Wednesday, 31 May 2017

That deadly piper

When I rose yesterday morning, there was a birthday reminder from one of my online calendars, and my heart lurched. It was the birthday of a recently deceased friend.

Two weeks ago, word came from a mutual friend that the poetry man had died two weeks before that. The length of time between his departure and its announcement in an email from the university department where he'd worked, the lack of an obituary, and the knowledge that the poetry man had battled depression for years all seem to indicate a suicide.

I felt punched, bruised, numbed. The only clues I had to my feelings on the matter were strange, intermittent leakages of tears as I fired off a brief and, I hope, compassionate email to his estranged wife, to let her know that I'd heard. She's someone I've known since adolescence, and it's entirely in her character to keep a discreet silence, shielding their vulnerable children.

Eventually, I moved to the bookshelves in the study, and pulled out a baggie of poems, sent to me, at my request, some time after we left for Ottawa, when I first learned that the poetry man wrote poems. I remember my relief when I first read them and realized that they were good.

The poetry man was a gracious fellow with a gentle, erudite Alabaman accent. Even before I knew he was a poet, I was always struck by his measured and lyrical way of speaking. He introduced me to the novels of William Faulkner, each one a challenge, each one not like any of the others.
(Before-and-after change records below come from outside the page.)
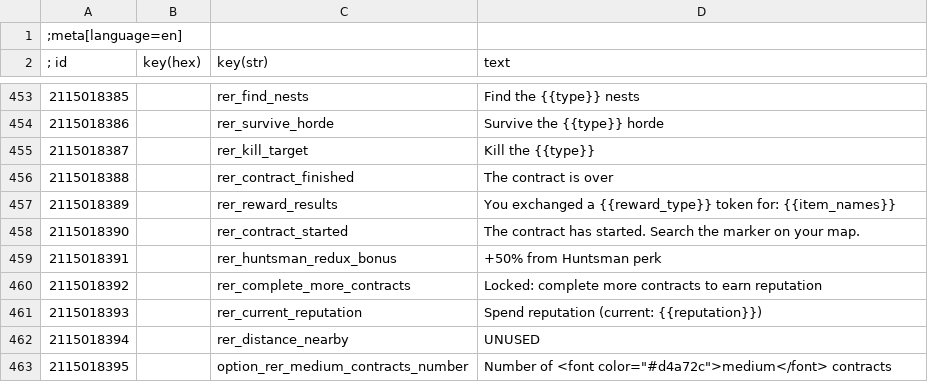
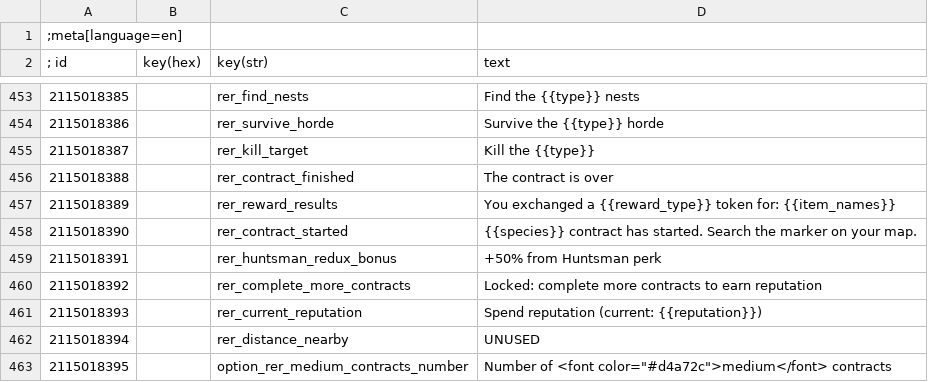
Before and after one commit to Aelto/tw3-random-encounters-reworked, a CSV file: strings/en.w3strings.csv, drawn as a sheet; only a part is shown, gaps mark what is left out.

Commit message:
Revert "contracts revamp"
This reverts commit 96fc244eef349185b73887e2a7063159527785fb.

```diff
--- a/strings/en.w3strings.csv
+++ b/strings/en.w3strings.csv
@@ -457,3 +457,3 @@
 2115018389|        |rer_reward_results|You exchanged a {{reward_type}} token for: {{item_names}}
-2115018390|        |rer_contract_started|The contract has started. Search the marker on your map.
+2115018390|        |rer_contract_started|{{species}} contract has started. Search the marker on your map.
 2115018391|        |rer_huntsman_redux_bonus|+50% from Huntsman perk
```
Also changed, not shown: 12 other files.
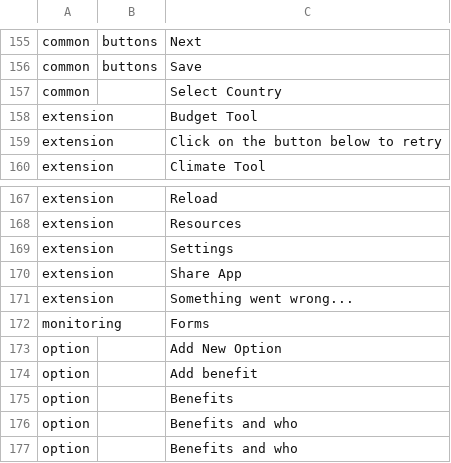
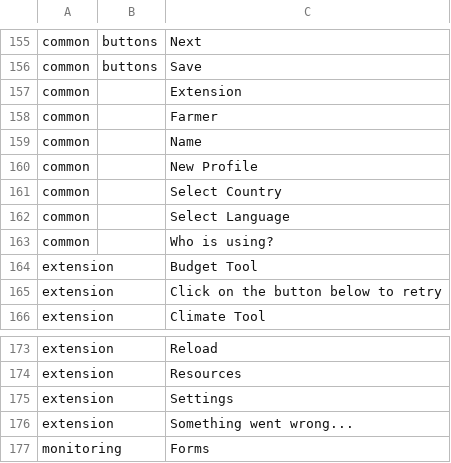
Before and after one commit to e-picsa/picsa-apps, a CSV file: libs/i18n/templates/_template.csv, drawn as a sheet; only a part is shown, gaps mark what is left out; the shorter side is filled out with more unchanged rows; removed rows and columns are numbered as before the commit, all else as after; the diff names each change by its address in the sheet, - before the commit and + after, or states it on an @@ line.

Commit message:
chore: update translations

```diff
--- a/libs/i18n/templates/_template.csv
+++ b/libs/i18n/templates/_template.csv
+row 157: common |  | Extension
+row 158: common |  | Farmer
+row 159: common |  | Name
+row 160: common |  | New Profile
+row 162: common |  | Select Language
+row 163: common |  | Who is using?
-row 170: extension |  | Share App
```
Also changed, not shown: 5 other files.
While I may not have been quite as enthusiastic about Faulkner as he was, he and I did an appreciation for the Hooters. I sat up for a while, listening to a couple of my favourites, including this one, which turns out to be about suicide.

Surrender into the night,
Silently take my hand.
Nobody knows what's inside us,
Nobody understands.
They handed us down a dream,
To live in this lonely town.
But nobody hears the music,
Only the echo of a hollow sound.

Where do the children go,
Between the bright night and darkest day?
Where do the children go,
And who's that deadly piper who leads them away?

Together we make our way,
Passengers on a train.
Whisper a secret forever,
Promises in the rain. No, whoa...
We're leaving it all behind,
While castles are falling down.
We're going where no one can find us.
And if there's a heaven,
We'll find it somehow.